TORONTO – A Brantford woman is hoping a renewed ceasefire in Gaza will allow her daughter to finally get home.
When Wesam Abuzaiter packed her 8-year-old daughter Salma off for a visit to her homeland she had few worries. Her husband Hassan, a doctor, was returning to Gaza to work in a hospital and Salma was going with him for the summer.
She would have a chance to stay with her grandmother and see the place where her parents were born: Gaza City.
The two left in June when the region was relatively peaceful – but in July the crisis exploded and the borders closed.
Hassan Abuzaiter was working 24-hour shifts at the hospital dealing with the wounded. His mother would tell Wesam not to worry, that the bombs were falling far away. When pressed for specifics, Hassan’s mother said she meant the next street over.

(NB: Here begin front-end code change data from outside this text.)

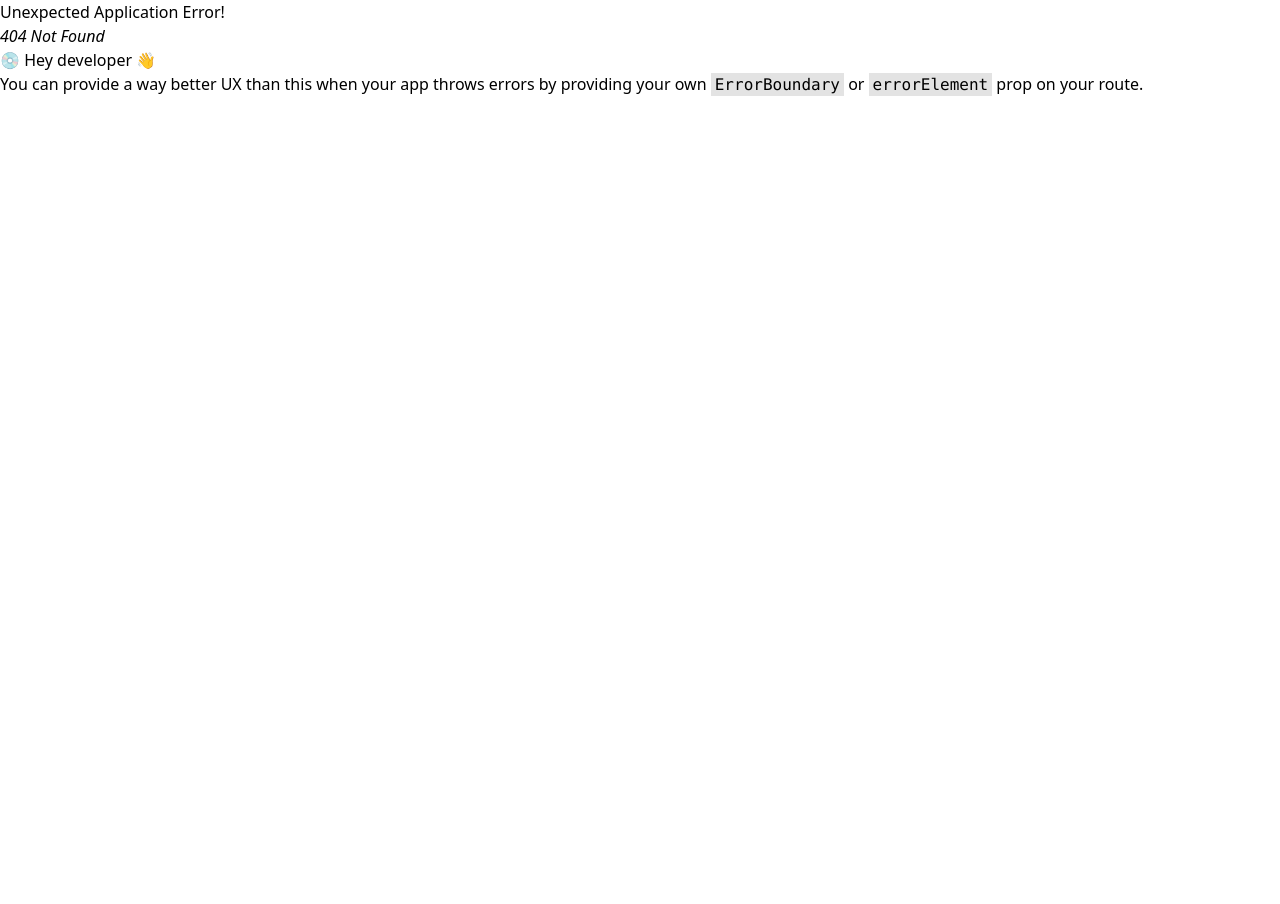
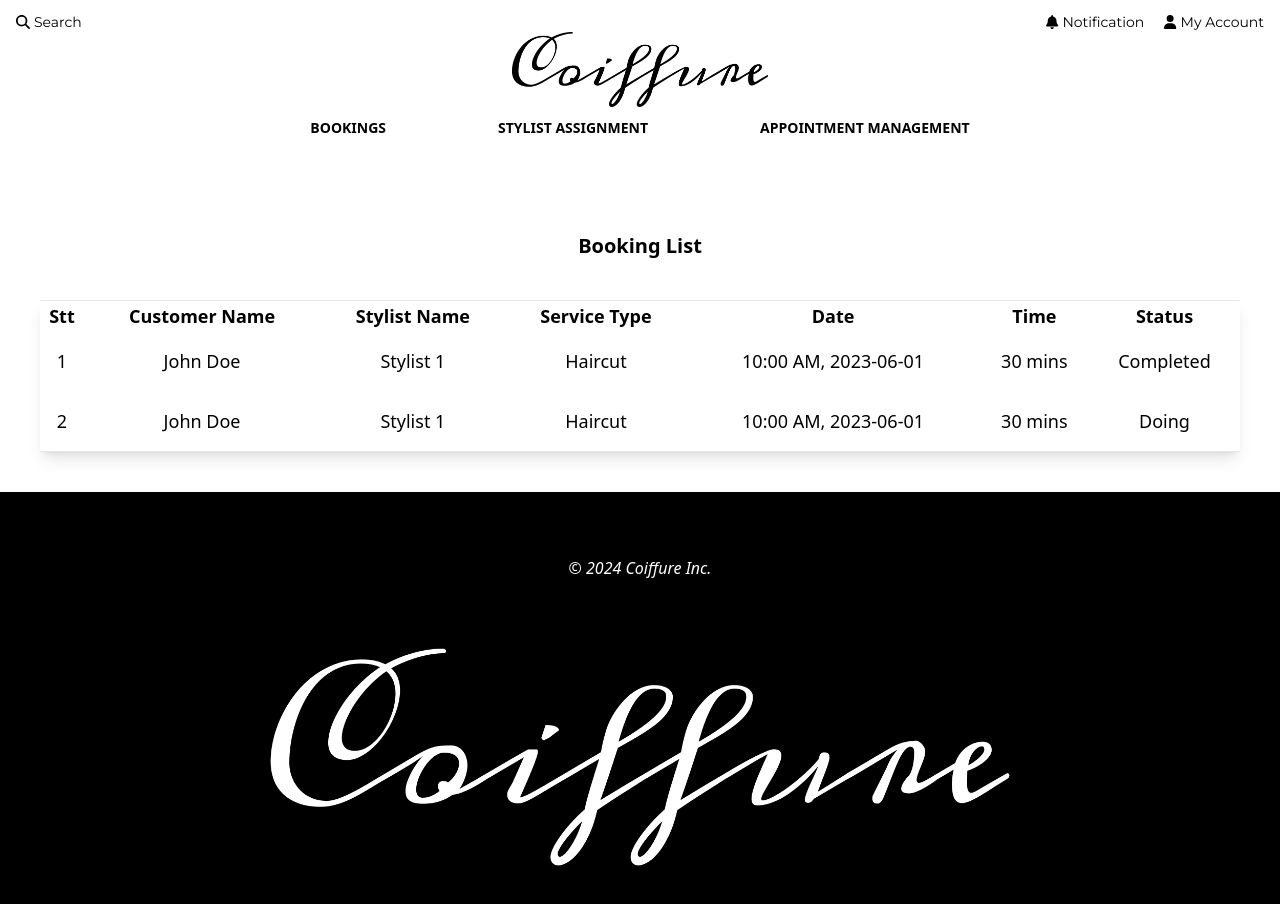
Before and after one commit to nguyenmse181820/HairSalon_FRONT, a React (Vite) app: page /staff/bookings in a window 1280 px wide. Before the commit this address had no page. Shown: the top 904 px of the page. Before the commit the page ends 800 px from the top, so only its background shows below. Built offline with nearby package versions, Linux system fonts and the light colour scheme.

Commit message:
staff booking

```diff
--- /dev/null
+++ b/src/components/staff/NavbarStaff.jsx
@@ -0,0 +1,98 @@
+import React, { useState, useEffect } from 'react'
+import Logo from '../../assets/coiffure-logo.png';
+import { FontAwesomeIcon } from "@fortawesome/react-fontawesome";
+import { faBars, faHeadphonesSimple, faMagnifyingGlass, faUser, faCalendar, faBell, faTimes } from '@fortawesome/free-solid-svg-icons';
+
+function NavBarStaff() {
+    const [menuOpen, setMenuOpen] = useState(false);
+    const [isOpen, setIsOpen] = useState(false);
+    const toggleMenu = () => {
+        setMenuOpen(!menuOpen);
+    };
+
+
+    useEffect(() => {
+        const handleResize = () => {
+            if (window.innerWidth >= 1024) {
+                setMenuOpen(false);
+            }
+        };
+
+        window.addEventListener('resize', handleResize);
+
+        return () => window.removeEventListener('resize', handleResize);
+    }, []);
+
+    return (
+        <header>
+            <div className='sticky-container fixed w-full z-10 bg-white'>
+                <div className='top-header-row flex items-center px-4 pt-3'>
+                    <div className='left-container w-1/2 flex space-x-5 font-montserrat text-sm'>
+
+                        <div>
+                            <FontAwesomeIcon className='cursor-pointer hover:scale-110 transition-transform duration-200 pr-1' icon={faMagnifyingGlass} />
+                            <a className='hidden lg:inline-block' href="">Search</a>
+                        </div>
+                    </div>
+                    <div className='right-container w-1/2 flex justify-end space-x-5 font-montserrat text-sm'>
+                        <div className='flex items-center'>
+                            <FontAwesomeIcon className='cursor-pointer hover:scale-110 transition-transform duration-200 pr-1' icon={faBell} />
+                            <a className='hidden lg:inline-block' href="">Notification</a>
+                        </div>
+                        <div className='flex items-center'>
+                            <FontAwesomeIcon className='cursor-pointer hover:scale-110 transition-transform duration-200 pr-1' icon={faUser} />
+                            <a className='hidden lg:inline-block' href="">My Account</a>
+                        </div>
+
+                    </div>
+                </div>
+
+                <div className='middle-header-row flex items-center justify-center'>
+                    <a className='flex justify-center  ' href="/stylist"><img className='w-1/4 lg:w-1/5' src={Logo} alt="Logo Coiffure" /></a>
+                </div>
+
+                <div className="menustylist-bar">
+                    <ul className="hidden lg:flex justify-center items-center space-x-[7rem] list-none pt-2">
+
+                        <li><a href="/staff/bookings" className="nav-link font-semibold text-sm uppercase">Bookings</a></li>
+                        <li><a href="/staff/stylist_assignment" className="nav-link font-semibold text-sm uppercase">Stylist Assignment</a></li>
+                        <li><a href="/staff/management" className="nav-link font-semibold text-sm uppercase">Appointment Management</a></li>
+
+                    </ul>
+
+                    <div className='flex justify-end pr-5 text-2xl'>
+                        <FontAwesomeIcon className='lg:hidden cursor-pointer hover:rotate-90 transition-transform duration-500 ease-in-out' icon={faBars} onClick={toggleMenu} />
+                    </div>
+
+                    <div className={`fixed inset-0 bg-white p-8 transform ${menuOpen ? 'translate-x-0' : 'translate-x-full'} transition-transform duration-500 ease-in-out`}>
+                        <div className='flex justify-end'>
+                            <FontAwesomeIcon icon={faTimes} size="2x" className="cursor-pointer hover:rotate-90 transition-transform duration-500 ease-in-out" onClick={toggleMenu} />
+                        </div>
+                        <div>
+                            <div className='flex items-center justify-center'>
+                                <img className='w-1/2 mb-12' src={Logo} alt="Logo Coiffure" />
+                            </div>
+                        </div>
+                        <ul className="flex flex-col items-center space-y-8 text-xl">
+                            {['DATE', 'SERVICE STATUS', 'EARNING'].map((menuItem, i) => (
+                                <li key={i} className="nav-link font-semibold cursor-pointer">{menuItem}</li>
+                            ))}
+                            <li className='flex flex-col items-center relative'>
+                                <button onClick={() => setIsOpen((prev) => !prev)} type='button' className='nav-link font-semibold text-xl uppercase '>Appointment</button>
+                                {isOpen && (
+                                    <ul className='absolute flex flex-col items-center bg-black text-white w-[220px] my-10 '>
+                                        <li className='py-2 px-[46px] font-semibold text-sm uppercase hover:bg-white hover:bg-opacity-30'><a href="" >View Appointment</a></li>
+                                        <li className='py-2 px-[14px] font-semibold text-sm uppercase hover:bg-white hover:bg-opacity-30'><a href="" >Management Appointment</a></li>
+                                    </ul>
+                                )
+                                }
+                            </li>
+                        </ul>
+                    </div>
+                </div>
+            </div>
+        </header>
+    )
+}
+
+export default NavBarStaff
--- /dev/null
+++ b/src/pages/frame/StaffFrame.jsx
@@ -0,0 +1,21 @@
+import React from 'react'
+import NavBarStaff from '../../components/staff/NavbarStaff'
+import { Outlet } from 'react-router-dom'
+import Footer from '../../components/Footer'
+import { Toaster } from 'sonner'
+
+function StaffFrame() {
+  return (
+    <div>
+      <Toaster position='top-right' richColors expand={true}></Toaster>
+      <NavBarStaff />
+      <div className='pt-32 lg:pt-48'>
+        <Outlet />
+      </div>
+      <Footer />
+
+    </div>
+  )
+}
+
+export default StaffFrame
--- /dev/null
+++ b/src/pages/staffpage/Bookings.jsx
@@ -0,0 +1,67 @@
+import React from 'react'
+
+function Bookings() {
+  const bookings = [
+    {
+      stt: 1,
+      customerName: 'John Doe',
+      stylistName: 'Stylist 1',
+      serviceType: 'Haircut',
+      date: '10:00 AM, 2023-06-01',
+      time: '30 mins',
+      status: 'Completed',
+    },
+    {
+      stt: 2,
+      customerName: 'John Doe',
+      stylistName: 'Stylist 1',
+      serviceType: 'Haircut',
+      date: '10:00 AM, 2023-06-01',
+      time: '30 mins',
+      status: 'Doing',
+    }
+  ]
+
+  return (
+    <div>
+      <div className='mx-auto text-center font-bold text-xl mt-10'>Booking List</div>
+      <div className='shadow-lg flex flex-col mt-10 mb-10 mx-6 lg:mx-10 text-sm lg:text-lg'>
+        <table className='table-auto border border-solid border-l-0 border-r-0'>
+          <thead className=''>
+            <tr>
+              <th>Stt</th>
+              <th>Customer Name</th>
+              <th>Stylist Name</th>
+              <th className='hidden sm:table-cell'>Service Type</th>
+              <th>Date</th>
+              <th className='hidden sm:table-cell'>Time</th>
+              <th>Status</th>
+            </tr>
+
+          </thead>
+          <tbody className='text-center  '>
+            {bookings.map((item) => {
+              return (
+                <tr key={item.stt} className=''>
+                  <td className='py-4'>{item.stt}</td>
+                  <td className='py-4'>{item.customerName}</td>
+                  <td className='py-4'>{item.stylistName}</td>
+                  <td className='hidden sm:table-cell py-4'>{item.serviceType}</td>
+                  <td className='py-4'>{item.date}</td>
+                  <td className='hidden sm:table-cell py-4'>{item.time}</td>
+                  <td className='flex justify-center py-4'>
+                    <div className=''>{item.status}</div>
+                  </td>
+                </tr>
+              )
+            })
+            }
+
+          </tbody>
+        </table>
+      </div>
+    </div>
+  )
+}
+
+export default Bookings
```
Also changed, not shown: src/main.jsx (+13 -1 lines).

Communications with Hassan and Salma were sporadic and frustrating but they did make occasional contact via the internet.
Meanwhile, horrific images were being beamed out of Gaza of wounded and dead children.
“I was watching the news 24/7,” said Abuzaiter in an interview with Global News in her Brantford living room.
“The whole day and the whole night. Every line I was reading it. Because I was afraid.”
She launched frantic and frustrating efforts to get her daughter out of Gaza and reached out to Canada’s Ministry of Foreign Affairs for advice.
There were a couple of humanitarian convoys out of Gaza but Salma was too young to travel on her own and Abuzaiter’s brother was unable to accompany her because of his Palestinian citizenship.
News of the latest ceasefire allowed Abuzaiter to exhale.
“I was so happy. Yesterday night I can tell you was maybe the first time that I had a little bit of a sleep,” she said.
Abuzaiter hopes that the period of relative calm will allow her brother to get out to Egypt with Salma and bring her home to Brantford.